Powerful Presentations: Useful Tips and Tricks
Powerful Presentations: Useful Tips and Tricks
Post written by Paragon Interiors   July 24, 2019

You look out across a sea of faces. You can feel your heart rate quicken and your breathing shallow. It suddenly starts to feel as if someone has put the heater on in the room and the temperature shoots up like a hot summer’s day in KZN. Your hands start to feel clammy and a tremor makes its way through your body. It feels as if you have binge eaten a tub of peanut butter and you have trouble swallowing. When you reach for your glass of water, your hands shake like the dancers in Beyoncé’s music videos and you start to think about how the crowd is now acutely aware of your nerves. That makes you feel even more anxious… and the cycle continues…

Glossophobia, or a slightly milder form thereof, is a fear of public speaking and is believed to effect up to 75% of the world’s population (Black, 2018). For some the fear is akin to what is described above, for others, it may mean a familiar twinge of anxiety when addressing a group that leaves you feeling a tad breathless and unsettled.

Whatever the extent of the anxiety that you experience when presenting to a group of people, there are a number of practical tips and tricks that can better prepare us for ground-breaking speaking events:

 

  1. Start with the unexpected – but know it well!

Within the first ten to twenty seconds of a speech, the audience will evaluate your credibility and their interest in what you have to say. The first tip is to start with the unexpected. A quote, a funny quip, a personal story… Something that the audience will remember and that immediately creates a good and lasting impression… But, know it well. Rehearse it until you are confident in delivering the introduction.

If you nail the introduction and receive a positive reaction from the audience, you will feel that much more confident in delivering the rest of your speech.

 

    1. Make use of questions throughout

Check in with your audience regularly by making use of questions throughout the presentation. These may be:

      1. Rhetorical – where you don’t expect a response
      2. Hook questions – where you ask a question and answer it yourself during the course of your speech
      3. Questions where a response from the audience is required this is where it is important to stay the course and wait for a response.
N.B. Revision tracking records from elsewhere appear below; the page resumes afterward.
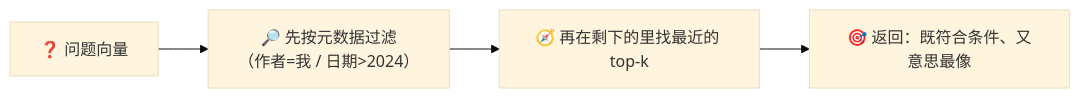
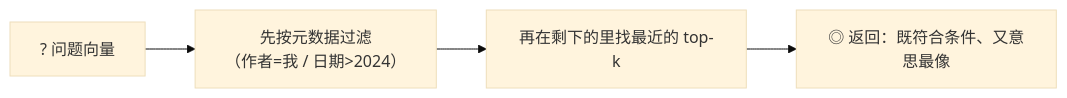
One commit to luckykhy/KhyAiHub changed the fifth of 7 diagrams in docs/02_CONCEPTS_概念入门/CONCEPT/[CONCEPT-10] 什么是向量数据库.md. Above: the diagram before and after it, drawn with Mermaid (base theme). The commit also changed other lines of this file and 19 other files, not shown here.

````diff
--- a/docs/02_CONCEPTS_概念入门/CONCEPT/[CONCEPT-10] 什么是向量数据库.md
+++ b/docs/02_CONCEPTS_概念入门/CONCEPT/[CONCEPT-10] 什么是向量数据库.md
@@ -159,6 +159,6 @@
 ```mermaid
 flowchart LR
-  Q["❓ 问题向量"] --> F["🔎 先按元数据过滤<br/>（作者=我 / 日期>2024）"]
-  F --> NN["🧭 再在剩下的里找最近的 top-k"]
-  NN --> OUT["🎯 返回：既符合条件、又意思最像"]
+  Q["? 问题向量"] --> F["先按元数据过滤<br/>（作者=我 / 日期>2024）"]
+  F --> NN["再在剩下的里找最近的 top-k"]
+  NN --> OUT["◎ 返回：既符合条件、又意思最像"]
 ```
````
So often, we are anxious that no one will respond so we rush forward without allowing the audience time to process what we have asked
      4. Tie downs genius two-word questions that can be added to the end of some of your sentences that sub-consciously encourage buy-in and agreement from the audience… won’t they, shouldn’t they, can’t they, shouldn’t it?

 

  1. Use humour and personal stories

Relatable humour is always effective in maintaining your audience’s attention and establishing an emotional connection with them. It should be appropriate for the audience (NB insert here – research your audience well beforehand) and related to the topic at hand. A good way to incorporate humour is by telling a short 15-30 second personal story. We are hard wired as human beings to enjoy listening to stories!

By telling a short story, you reveal a bit about yourself to the audience and interestingly, people look for some vulnerability in presenters. It makes them more relatable and ‘human’.

 

  1. KISS

Not in the literal sense, but Keep It Short and Simple. Every point that you mention in your speech should lead towards the objective of your presentation. Decide beforehand what the objective is – what do you want the audience to do, feel, think upon conclusion of your talk? Be brave enough to remove any content from your speech that does not support your objective. A general tip is to stick to three main points.

 

  1. Always move from the known to the unknown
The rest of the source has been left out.